### WORK INSTRUCTIONS
What lines of the listing below contain the word "notes"? Copy each of them out.
** Opening GIVEN DATA block **
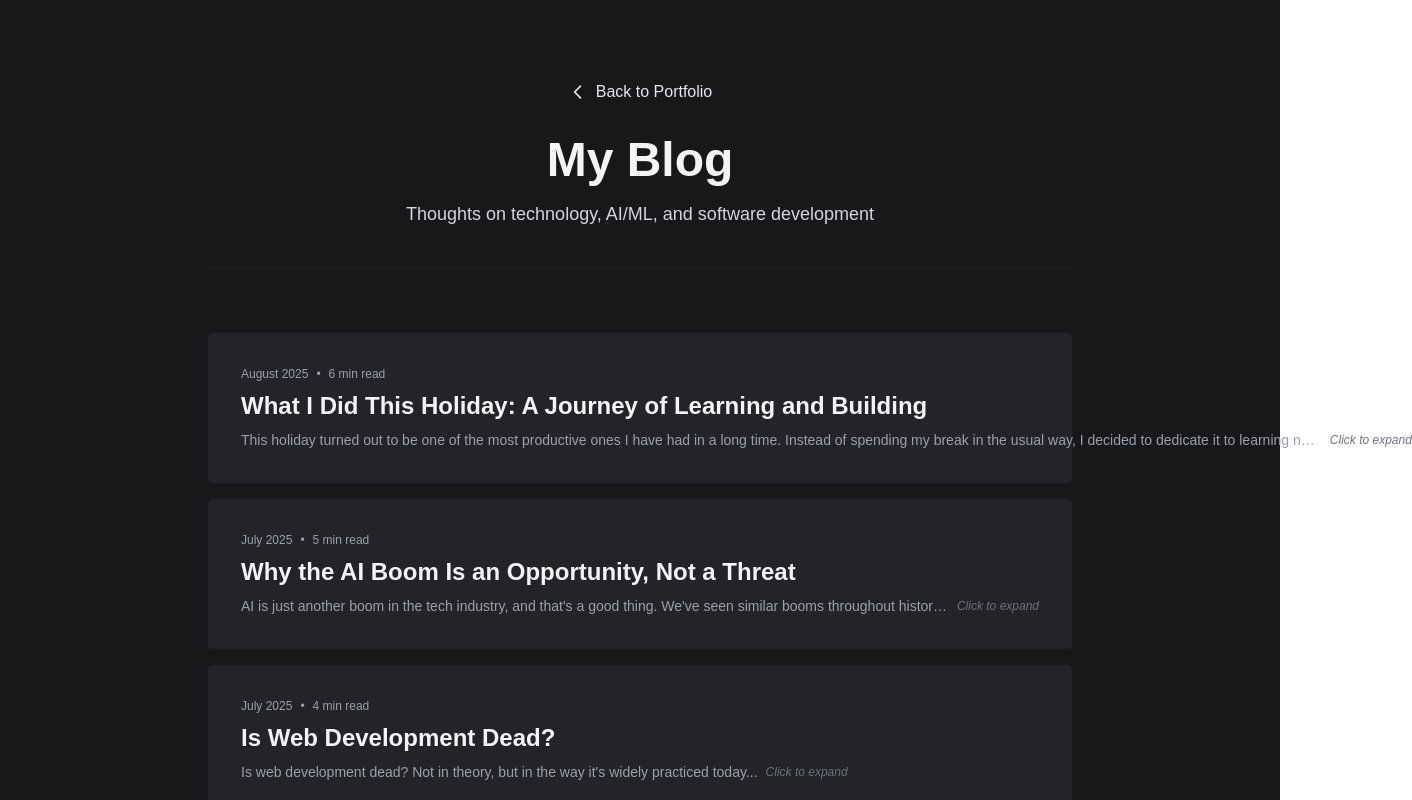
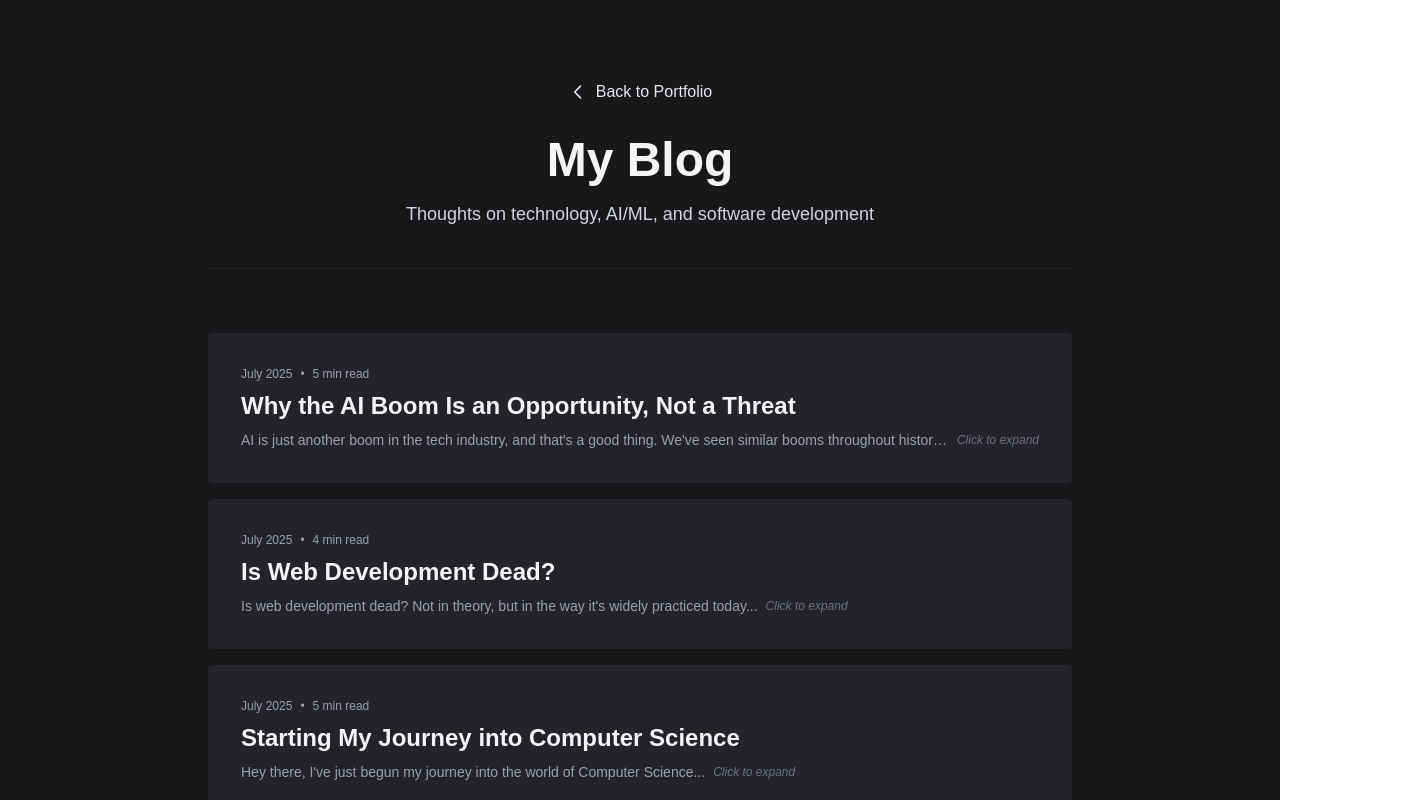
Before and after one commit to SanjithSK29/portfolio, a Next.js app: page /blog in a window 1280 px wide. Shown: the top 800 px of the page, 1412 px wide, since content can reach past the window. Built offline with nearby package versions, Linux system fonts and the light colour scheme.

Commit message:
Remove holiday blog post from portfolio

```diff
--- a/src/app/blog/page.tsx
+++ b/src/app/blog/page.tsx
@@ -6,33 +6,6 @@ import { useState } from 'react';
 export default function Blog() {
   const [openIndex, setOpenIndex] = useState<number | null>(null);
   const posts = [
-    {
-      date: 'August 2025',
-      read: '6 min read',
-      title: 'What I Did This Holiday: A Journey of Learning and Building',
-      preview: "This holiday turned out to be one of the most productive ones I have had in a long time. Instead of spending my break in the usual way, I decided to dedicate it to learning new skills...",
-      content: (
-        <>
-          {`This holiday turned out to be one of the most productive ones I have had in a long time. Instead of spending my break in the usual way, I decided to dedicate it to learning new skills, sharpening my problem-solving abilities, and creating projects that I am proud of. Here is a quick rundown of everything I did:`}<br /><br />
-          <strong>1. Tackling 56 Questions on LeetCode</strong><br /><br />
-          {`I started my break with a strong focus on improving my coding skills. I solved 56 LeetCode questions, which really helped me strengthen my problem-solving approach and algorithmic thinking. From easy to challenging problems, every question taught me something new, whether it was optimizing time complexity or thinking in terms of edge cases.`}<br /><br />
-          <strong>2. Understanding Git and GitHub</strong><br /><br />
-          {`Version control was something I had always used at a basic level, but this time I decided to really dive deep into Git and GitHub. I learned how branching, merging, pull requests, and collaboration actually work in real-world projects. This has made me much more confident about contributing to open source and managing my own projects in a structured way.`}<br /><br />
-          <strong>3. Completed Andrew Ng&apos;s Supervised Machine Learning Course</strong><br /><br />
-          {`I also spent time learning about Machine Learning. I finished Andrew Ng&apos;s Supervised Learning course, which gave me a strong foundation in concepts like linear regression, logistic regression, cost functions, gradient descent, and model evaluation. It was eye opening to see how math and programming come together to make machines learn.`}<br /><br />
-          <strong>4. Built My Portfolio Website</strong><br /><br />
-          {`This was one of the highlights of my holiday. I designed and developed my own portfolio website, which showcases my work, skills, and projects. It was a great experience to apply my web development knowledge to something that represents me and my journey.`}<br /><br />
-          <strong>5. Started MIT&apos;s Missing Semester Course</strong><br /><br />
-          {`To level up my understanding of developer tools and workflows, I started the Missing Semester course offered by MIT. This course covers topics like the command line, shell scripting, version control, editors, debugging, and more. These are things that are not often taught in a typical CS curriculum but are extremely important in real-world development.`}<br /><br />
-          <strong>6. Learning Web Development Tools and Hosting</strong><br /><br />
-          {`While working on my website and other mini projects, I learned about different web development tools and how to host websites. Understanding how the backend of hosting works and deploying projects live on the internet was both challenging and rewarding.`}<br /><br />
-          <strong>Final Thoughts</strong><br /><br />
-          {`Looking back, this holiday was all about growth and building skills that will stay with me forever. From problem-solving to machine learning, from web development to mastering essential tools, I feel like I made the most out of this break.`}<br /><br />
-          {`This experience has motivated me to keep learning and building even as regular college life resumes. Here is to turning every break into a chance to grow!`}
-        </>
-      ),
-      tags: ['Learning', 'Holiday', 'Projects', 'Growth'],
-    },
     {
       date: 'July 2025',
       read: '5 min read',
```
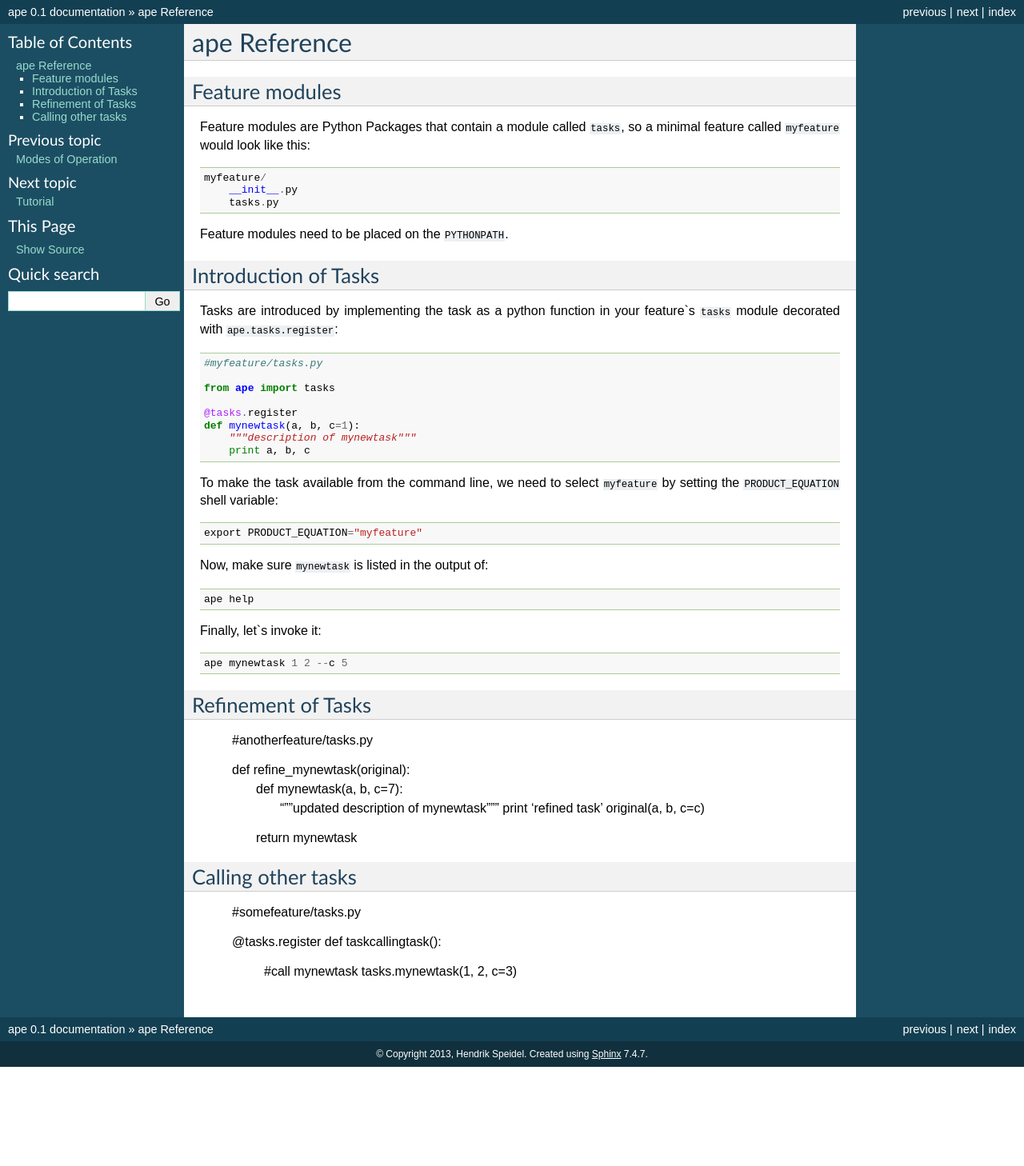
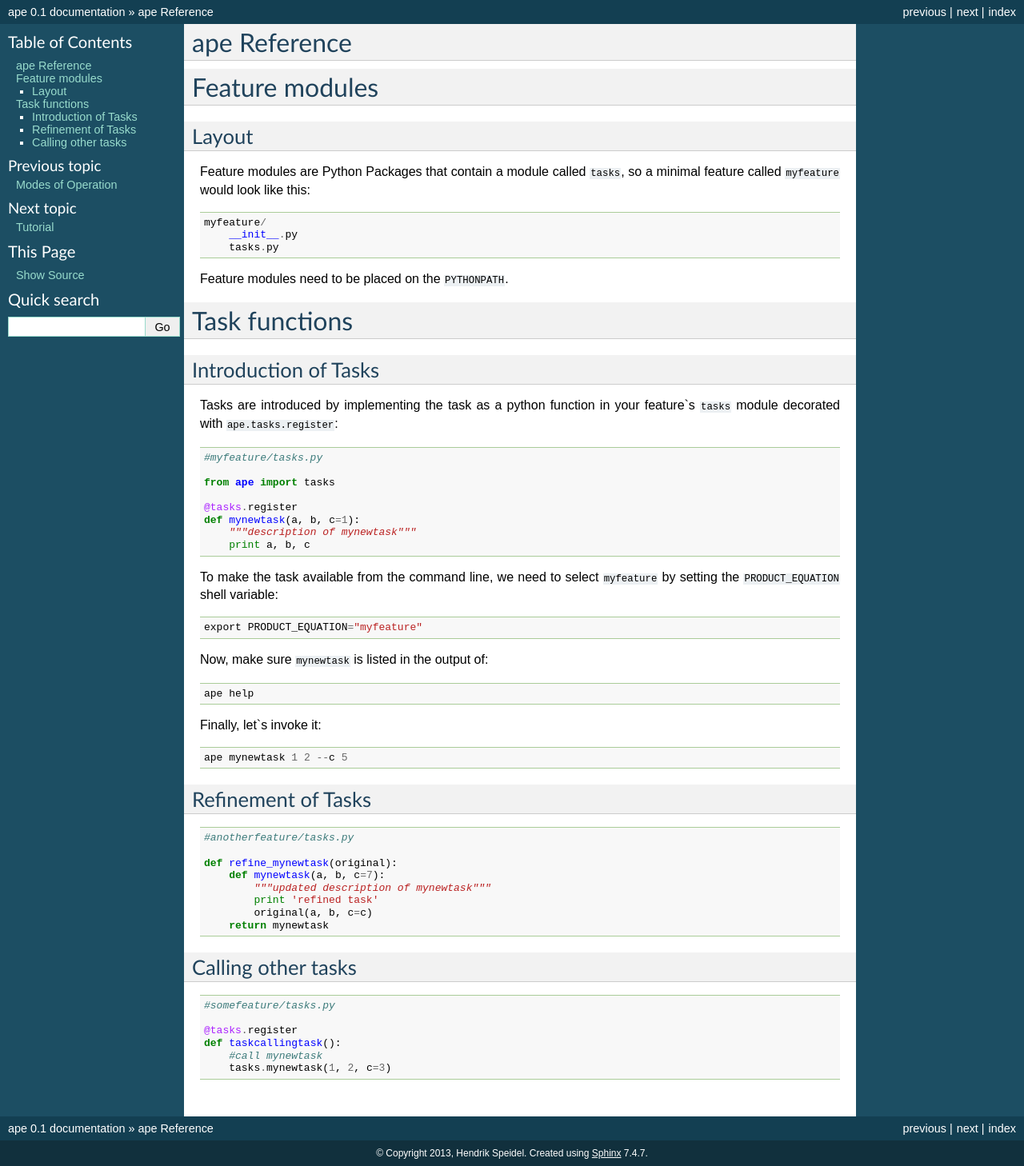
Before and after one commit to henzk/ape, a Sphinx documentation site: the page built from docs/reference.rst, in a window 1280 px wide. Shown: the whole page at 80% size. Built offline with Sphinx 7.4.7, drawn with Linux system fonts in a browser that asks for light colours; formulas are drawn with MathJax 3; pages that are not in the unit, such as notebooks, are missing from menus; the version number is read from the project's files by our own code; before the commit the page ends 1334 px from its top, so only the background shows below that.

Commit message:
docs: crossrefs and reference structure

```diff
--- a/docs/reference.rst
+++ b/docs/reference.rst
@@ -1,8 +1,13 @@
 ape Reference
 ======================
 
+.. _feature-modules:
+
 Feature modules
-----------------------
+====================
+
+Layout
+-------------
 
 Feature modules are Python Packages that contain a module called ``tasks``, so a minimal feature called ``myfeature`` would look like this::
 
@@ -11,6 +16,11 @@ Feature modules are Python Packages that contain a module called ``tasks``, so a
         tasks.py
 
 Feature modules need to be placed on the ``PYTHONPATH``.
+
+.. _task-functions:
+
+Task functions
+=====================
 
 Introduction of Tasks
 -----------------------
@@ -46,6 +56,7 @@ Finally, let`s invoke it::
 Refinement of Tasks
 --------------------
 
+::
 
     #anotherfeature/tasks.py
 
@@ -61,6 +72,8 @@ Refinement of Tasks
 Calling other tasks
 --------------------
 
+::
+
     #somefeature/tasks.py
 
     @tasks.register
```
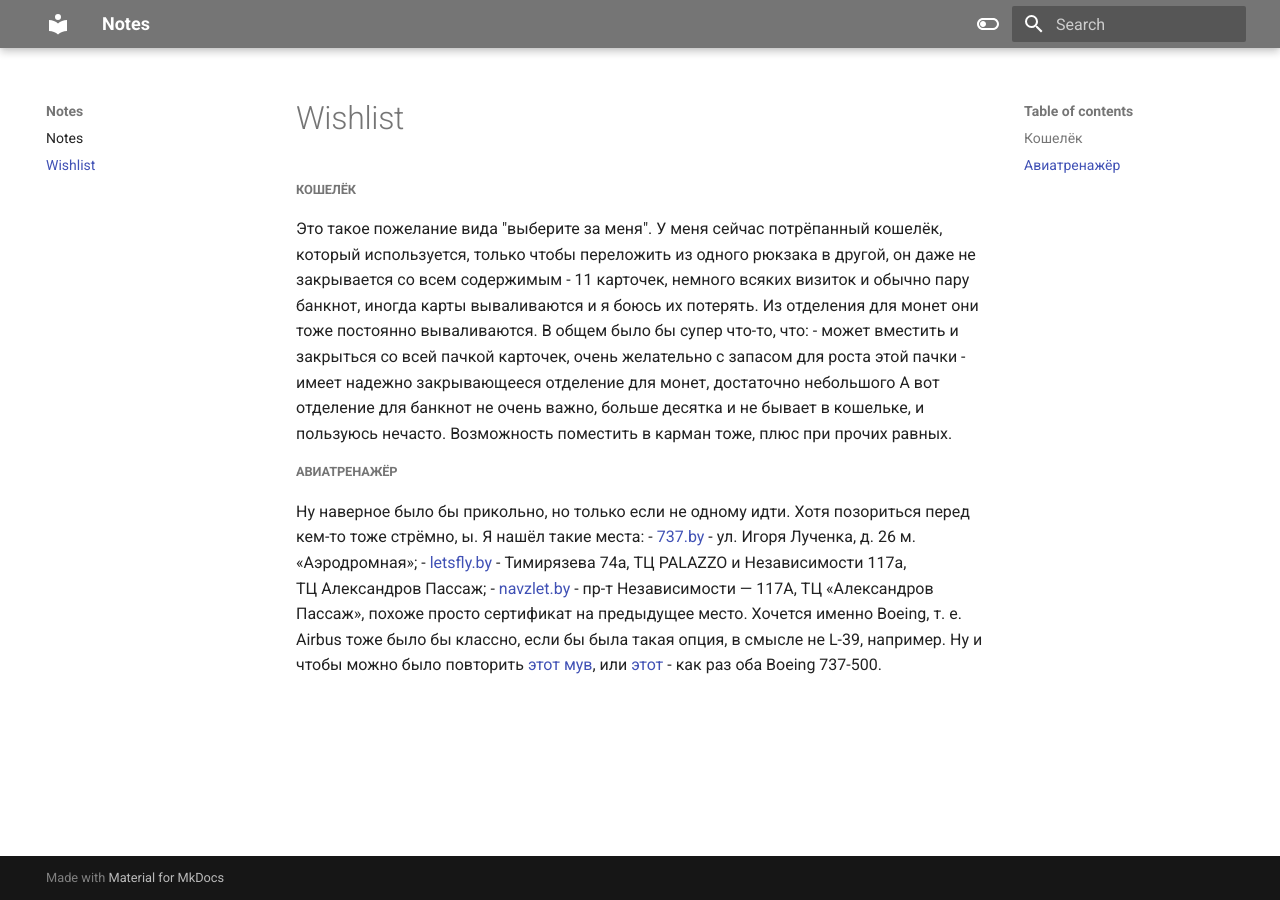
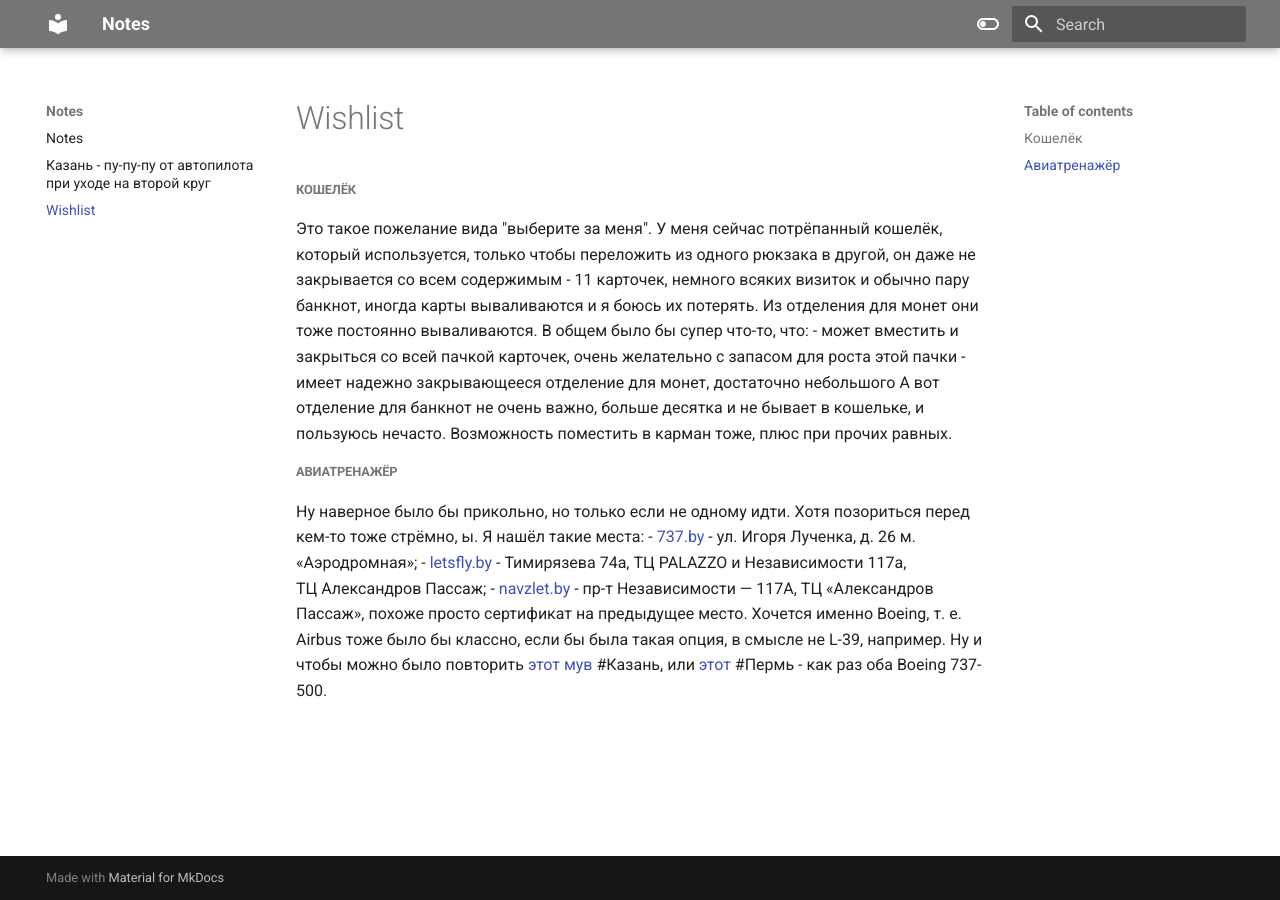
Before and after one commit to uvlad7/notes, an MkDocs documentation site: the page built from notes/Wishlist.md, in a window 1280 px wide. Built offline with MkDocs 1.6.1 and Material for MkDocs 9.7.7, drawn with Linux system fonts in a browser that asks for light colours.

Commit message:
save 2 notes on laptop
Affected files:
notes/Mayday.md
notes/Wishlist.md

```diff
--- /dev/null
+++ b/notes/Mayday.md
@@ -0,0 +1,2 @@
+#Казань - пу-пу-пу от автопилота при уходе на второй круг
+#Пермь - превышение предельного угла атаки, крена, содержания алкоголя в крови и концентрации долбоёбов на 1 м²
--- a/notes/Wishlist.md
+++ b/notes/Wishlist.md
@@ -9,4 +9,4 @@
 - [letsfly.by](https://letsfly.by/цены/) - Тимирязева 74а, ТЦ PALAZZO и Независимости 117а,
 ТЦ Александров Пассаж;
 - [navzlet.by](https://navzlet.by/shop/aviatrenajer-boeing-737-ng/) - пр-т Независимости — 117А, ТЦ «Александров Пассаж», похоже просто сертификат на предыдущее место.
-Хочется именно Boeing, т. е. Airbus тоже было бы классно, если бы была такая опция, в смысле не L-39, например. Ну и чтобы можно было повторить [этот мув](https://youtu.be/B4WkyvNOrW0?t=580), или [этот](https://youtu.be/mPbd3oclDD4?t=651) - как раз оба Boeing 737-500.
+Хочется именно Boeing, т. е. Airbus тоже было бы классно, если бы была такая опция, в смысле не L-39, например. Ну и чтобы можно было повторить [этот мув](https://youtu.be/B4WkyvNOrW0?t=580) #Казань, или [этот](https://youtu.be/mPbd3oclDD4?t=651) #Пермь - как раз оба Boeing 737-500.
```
** Closing GIVEN DATA block **
### RESPONSE TO THIS EXERCISE
Before and after one commit to uvlad7/notes, an MkDocs documentation site: the page built from notes/Wishlist.md, in a window 1280 px wide. Built offline with MkDocs 1.6.1 and Material for MkDocs 9.7.7, drawn with Linux system fonts in a browser that asks for light colours.
save 2 notes on laptop
notes/Mayday.md
notes/Wishlist.md
+++ b/notes/Mayday.md
--- a/notes/Wishlist.md
+++ b/notes/Wishlist.md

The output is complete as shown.